- TRY IT
The data below must be returned in full and exactly.

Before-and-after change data
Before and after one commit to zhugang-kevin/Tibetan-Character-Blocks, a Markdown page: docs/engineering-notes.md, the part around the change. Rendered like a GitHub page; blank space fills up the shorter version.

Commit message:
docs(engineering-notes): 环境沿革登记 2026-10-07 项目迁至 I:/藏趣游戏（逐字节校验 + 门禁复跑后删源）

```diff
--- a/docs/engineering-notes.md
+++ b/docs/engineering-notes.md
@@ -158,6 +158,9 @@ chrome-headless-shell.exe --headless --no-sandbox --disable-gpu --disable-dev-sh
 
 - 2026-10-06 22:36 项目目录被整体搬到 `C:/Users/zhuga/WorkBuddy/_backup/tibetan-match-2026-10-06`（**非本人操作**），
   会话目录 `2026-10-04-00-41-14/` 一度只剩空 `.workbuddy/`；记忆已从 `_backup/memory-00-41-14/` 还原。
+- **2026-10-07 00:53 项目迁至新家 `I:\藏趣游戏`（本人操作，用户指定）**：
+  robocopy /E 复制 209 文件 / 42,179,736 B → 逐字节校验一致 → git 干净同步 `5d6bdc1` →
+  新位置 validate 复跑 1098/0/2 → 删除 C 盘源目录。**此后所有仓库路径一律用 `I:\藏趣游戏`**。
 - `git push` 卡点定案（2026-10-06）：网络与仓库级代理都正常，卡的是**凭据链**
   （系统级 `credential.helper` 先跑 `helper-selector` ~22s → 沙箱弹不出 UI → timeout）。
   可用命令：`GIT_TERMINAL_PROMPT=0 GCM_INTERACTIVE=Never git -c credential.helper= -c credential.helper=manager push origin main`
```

- ANSWER TO THIS TASK
Before and after one commit to zhugang-kevin/Tibetan-Character-Blocks, a Markdown page: docs/engineering-notes.md, the part around the change. Rendered like a GitHub page; blank space fills up the shorter version.

Commit message:
docs(engineering-notes): 环境沿革登记 2026-10-07 项目迁至 I:/藏趣游戏（逐字节校验 + 门禁复跑后删源）

```diff
--- a/docs/engineering-notes.md
+++ b/docs/engineering-notes.md
@@ -158,6 +158,9 @@ chrome-headless-shell.exe --headless --no-sandbox --disable-gpu --disable-dev-sh
 
 - 2026-10-06 22:36 项目目录被整体搬到 `C:/Users/zhuga/WorkBuddy/_backup/tibetan-match-2026-10-06`（**非本人操作**），
   会话目录 `2026-10-04-00-41-14/` 一度只剩空 `.workbuddy/`；记忆已从 `_backup/memory-00-41-14/` 还原。
+- **2026-10-07 00:53 项目迁至新家 `I:\藏趣游戏`（本人操作，用户指定）**：
+  robocopy /E 复制 209 文件 / 42,179,736 B → 逐字节校验一致 → git 干净同步 `5d6bdc1` →
+  新位置 validate 复跑 1098/0/2 → 删除 C 盘源目录。**此后所有仓库路径一律用 `I:\藏趣游戏`**。
 - `git push` 卡点定案（2026-10-06）：网络与仓库级代理都正常，卡的是**凭据链**
   （系统级 `credential.helper` 先跑 `helper-selector` ~22s → 沙箱弹不出 UI → timeout）。
   可用命令：`GIT_TERMINAL_PROMPT=0 GCM_INTERACTIVE=Never git -c credential.helper= -c credential.helper=manager push origin main`
```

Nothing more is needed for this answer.